Yes. But be sure to treat this as a business transaction. Make sure that you have are legally titled as a co-owner. Sign an Operating or Management Agreement that spells out how the business is to be managed and what remedies you will have if one of you breaches the Agreement. The agreements should spell out how much salary you are each to be paid; and how distributions are calculated and when they are made. You should also have a buy-sell provision that allows you to get out of the business on defined terms. This is just the tip of the proverbial iceberg. There are lots of other considerations. Be sure to consult an attorney before entering into a co-ownership transaction.
In four words: Think Like a Creditor. If you are owed money, you are a creditor, no different than a bank. This means you need all the protections of a bank. Don’t just say, “Pooh will pay Eeyore 50 pots of honey, as soon as the bees make it”. While this sounds absurd, many agreements provide very little protection beyond this. A promise to pay has to be specific and might look something like this:
“Pooh shall pay to Eeyore 50 pots of honey, payable at the rate of five pots per month commencing October 1, 2017, with each monthly payment thereafter due by the first day of each month until fully paid no later than July 31, 2018 (Maturity Date). As long as Pooh timely pays, there will be no interest. However, if Pooh fails to timely pay, the entire balance shall be immediately payable and interest of one honey pot per week will accrue until fully paid. There is no grace period. This agreement shall be reduced to judgment and secured by a ‘honey tree’.”
Security gives you the right to force the sale of a debtor’s property (collateral) if you are not timely paid. But security is only as good as the collateral being secured and the quality of your agreement. Eeyore does not want as collateral a tree that doesn’t attract honey bees, nor does he want Pooh to eat up all the honey.
Yes. Ideally the property is unencumbered; otherwise your security takes a backseat to any lien. A Deed of Trust gives you security against real estate. But be sure you have not secured a hologram. And Buy title insurance. so you know what creditors may be in front of you.
Yes. But WARNING: these agreements are fraught with complications! Securing the stock does not necessarily prevent the owner from selling or consuming assets, borrowing, or paying big bonuses to “favorite” people. It requires constant monitoring and possibly an expensive and futile enforcement action. It is far preferable to secure the business assets themselves, especially unencumbered real estate. DO engage a business lawyer to draft these complicated documents. The fee is well worth the price of admission.

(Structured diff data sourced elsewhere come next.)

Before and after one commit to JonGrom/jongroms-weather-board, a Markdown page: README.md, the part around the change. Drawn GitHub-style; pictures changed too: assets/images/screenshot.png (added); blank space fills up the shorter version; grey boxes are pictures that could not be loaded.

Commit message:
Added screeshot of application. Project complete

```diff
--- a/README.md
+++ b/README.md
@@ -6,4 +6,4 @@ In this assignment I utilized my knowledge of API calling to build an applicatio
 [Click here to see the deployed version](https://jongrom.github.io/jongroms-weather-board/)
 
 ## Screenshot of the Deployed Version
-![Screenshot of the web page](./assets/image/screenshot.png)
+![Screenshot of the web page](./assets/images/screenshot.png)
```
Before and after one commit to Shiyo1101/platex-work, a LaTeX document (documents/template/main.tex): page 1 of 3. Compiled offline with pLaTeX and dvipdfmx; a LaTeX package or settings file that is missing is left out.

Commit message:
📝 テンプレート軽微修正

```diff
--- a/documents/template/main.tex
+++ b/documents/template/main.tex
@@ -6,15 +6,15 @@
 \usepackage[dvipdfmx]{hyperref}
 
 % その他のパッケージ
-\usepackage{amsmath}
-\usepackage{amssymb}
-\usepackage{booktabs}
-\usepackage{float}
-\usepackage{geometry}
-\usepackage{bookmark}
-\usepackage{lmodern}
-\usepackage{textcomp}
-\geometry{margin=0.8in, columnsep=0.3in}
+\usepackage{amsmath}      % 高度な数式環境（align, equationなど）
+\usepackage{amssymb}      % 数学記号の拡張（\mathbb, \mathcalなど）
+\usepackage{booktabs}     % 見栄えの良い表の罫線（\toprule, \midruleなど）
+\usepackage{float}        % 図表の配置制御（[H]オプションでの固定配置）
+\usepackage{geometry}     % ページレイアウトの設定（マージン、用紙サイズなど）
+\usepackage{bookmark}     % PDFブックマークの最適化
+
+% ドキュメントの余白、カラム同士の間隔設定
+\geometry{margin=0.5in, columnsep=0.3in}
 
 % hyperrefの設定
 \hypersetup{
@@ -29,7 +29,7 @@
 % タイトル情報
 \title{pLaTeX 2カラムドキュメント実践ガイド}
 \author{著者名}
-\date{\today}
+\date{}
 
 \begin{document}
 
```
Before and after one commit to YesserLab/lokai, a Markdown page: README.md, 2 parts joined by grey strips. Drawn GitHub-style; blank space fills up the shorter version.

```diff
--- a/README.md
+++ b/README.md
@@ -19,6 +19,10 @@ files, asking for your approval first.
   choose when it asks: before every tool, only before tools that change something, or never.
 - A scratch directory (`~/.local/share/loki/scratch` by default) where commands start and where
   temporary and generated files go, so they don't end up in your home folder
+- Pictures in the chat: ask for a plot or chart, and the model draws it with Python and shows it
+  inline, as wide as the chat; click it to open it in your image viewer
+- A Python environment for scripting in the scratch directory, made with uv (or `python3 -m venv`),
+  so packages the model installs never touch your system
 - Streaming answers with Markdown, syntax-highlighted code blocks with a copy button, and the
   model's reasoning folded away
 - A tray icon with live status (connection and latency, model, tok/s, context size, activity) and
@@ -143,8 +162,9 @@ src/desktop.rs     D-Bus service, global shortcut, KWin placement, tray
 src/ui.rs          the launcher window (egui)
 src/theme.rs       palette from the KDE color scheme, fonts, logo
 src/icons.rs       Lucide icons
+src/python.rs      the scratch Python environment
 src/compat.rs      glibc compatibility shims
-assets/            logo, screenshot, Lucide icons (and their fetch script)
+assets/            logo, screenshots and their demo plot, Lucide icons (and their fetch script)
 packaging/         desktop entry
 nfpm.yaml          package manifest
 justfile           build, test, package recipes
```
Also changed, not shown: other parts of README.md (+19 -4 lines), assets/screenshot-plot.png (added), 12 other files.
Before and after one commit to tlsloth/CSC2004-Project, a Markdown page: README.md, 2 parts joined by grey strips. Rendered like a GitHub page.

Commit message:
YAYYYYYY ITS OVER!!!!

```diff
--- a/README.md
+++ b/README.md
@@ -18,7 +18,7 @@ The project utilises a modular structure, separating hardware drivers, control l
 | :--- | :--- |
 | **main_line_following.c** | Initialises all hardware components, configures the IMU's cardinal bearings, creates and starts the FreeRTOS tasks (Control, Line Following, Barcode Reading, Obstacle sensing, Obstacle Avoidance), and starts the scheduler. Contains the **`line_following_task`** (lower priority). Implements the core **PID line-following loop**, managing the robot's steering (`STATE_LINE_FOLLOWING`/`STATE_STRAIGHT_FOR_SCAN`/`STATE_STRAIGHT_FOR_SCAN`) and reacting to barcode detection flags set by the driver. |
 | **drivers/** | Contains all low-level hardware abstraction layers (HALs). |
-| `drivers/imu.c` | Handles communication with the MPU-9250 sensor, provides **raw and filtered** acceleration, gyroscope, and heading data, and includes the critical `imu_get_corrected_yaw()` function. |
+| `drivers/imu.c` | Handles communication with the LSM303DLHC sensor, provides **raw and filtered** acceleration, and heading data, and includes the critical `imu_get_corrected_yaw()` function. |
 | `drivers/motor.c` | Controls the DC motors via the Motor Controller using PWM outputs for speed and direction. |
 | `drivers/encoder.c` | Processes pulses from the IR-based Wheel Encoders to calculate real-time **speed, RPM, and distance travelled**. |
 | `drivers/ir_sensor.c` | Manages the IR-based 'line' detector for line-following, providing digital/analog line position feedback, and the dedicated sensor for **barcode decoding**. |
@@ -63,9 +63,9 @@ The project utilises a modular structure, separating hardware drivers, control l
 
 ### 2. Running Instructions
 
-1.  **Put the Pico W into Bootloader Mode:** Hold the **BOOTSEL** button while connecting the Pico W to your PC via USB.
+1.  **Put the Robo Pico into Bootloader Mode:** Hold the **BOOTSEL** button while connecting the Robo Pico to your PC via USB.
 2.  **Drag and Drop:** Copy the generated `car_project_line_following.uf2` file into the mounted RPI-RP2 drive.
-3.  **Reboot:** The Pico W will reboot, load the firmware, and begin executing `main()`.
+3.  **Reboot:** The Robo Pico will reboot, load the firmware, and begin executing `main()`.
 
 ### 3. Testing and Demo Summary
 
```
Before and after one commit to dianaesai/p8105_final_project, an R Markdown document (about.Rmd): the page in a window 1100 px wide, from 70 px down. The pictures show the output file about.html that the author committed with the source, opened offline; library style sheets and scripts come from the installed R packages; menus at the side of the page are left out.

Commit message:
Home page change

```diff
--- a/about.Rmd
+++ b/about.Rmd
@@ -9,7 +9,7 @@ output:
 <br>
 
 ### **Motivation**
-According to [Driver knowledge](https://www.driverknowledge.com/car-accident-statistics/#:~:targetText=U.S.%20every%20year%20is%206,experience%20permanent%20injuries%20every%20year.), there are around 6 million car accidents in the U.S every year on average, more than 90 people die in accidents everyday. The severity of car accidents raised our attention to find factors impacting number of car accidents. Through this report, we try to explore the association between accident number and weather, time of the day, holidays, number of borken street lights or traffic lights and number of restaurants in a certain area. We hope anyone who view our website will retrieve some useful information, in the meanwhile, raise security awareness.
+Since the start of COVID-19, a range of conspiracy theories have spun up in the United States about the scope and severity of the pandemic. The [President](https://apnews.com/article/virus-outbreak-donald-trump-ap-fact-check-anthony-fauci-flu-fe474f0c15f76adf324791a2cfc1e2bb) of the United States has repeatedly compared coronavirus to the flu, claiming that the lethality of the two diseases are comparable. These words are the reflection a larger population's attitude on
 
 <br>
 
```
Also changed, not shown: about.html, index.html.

It can be challenging to collect money from the deceased or disabled. Make sure you are the irrevocable beneficiary of a specific life insurance policy for the full amount due. To avoid any “hi-jinks”, the policy should be assigned to you until you are paid. To help guard against disability, your ex should buy a disability policy with the benefits payable to you.
No. Don’t even try to use retirement to secure a property payment. It is legally prohibited.
Notify the World. A judgment can be blown to smithereens if creditors don’t know about it. If not properly recorded, subsequent creditors may push you aside and limit your collection remedies. This means recording in your county recorder’s office and sometimes other places depending on what is being recorded. Again, be sure to enlist the services of a professional so that you maintain your first position.
Do Require a Promissory Note. Even though a Note mirrors the terms of your Agreement, as a stand-alone document, it will relieve you of having to show the world your entire agreement in order to enforce this one provision.
Are all of these protections 100% fool-proof. None of the above will guarantee lasting peace. But wouldn’t you rather have a concrete wall of rights instead of just some pretty paper?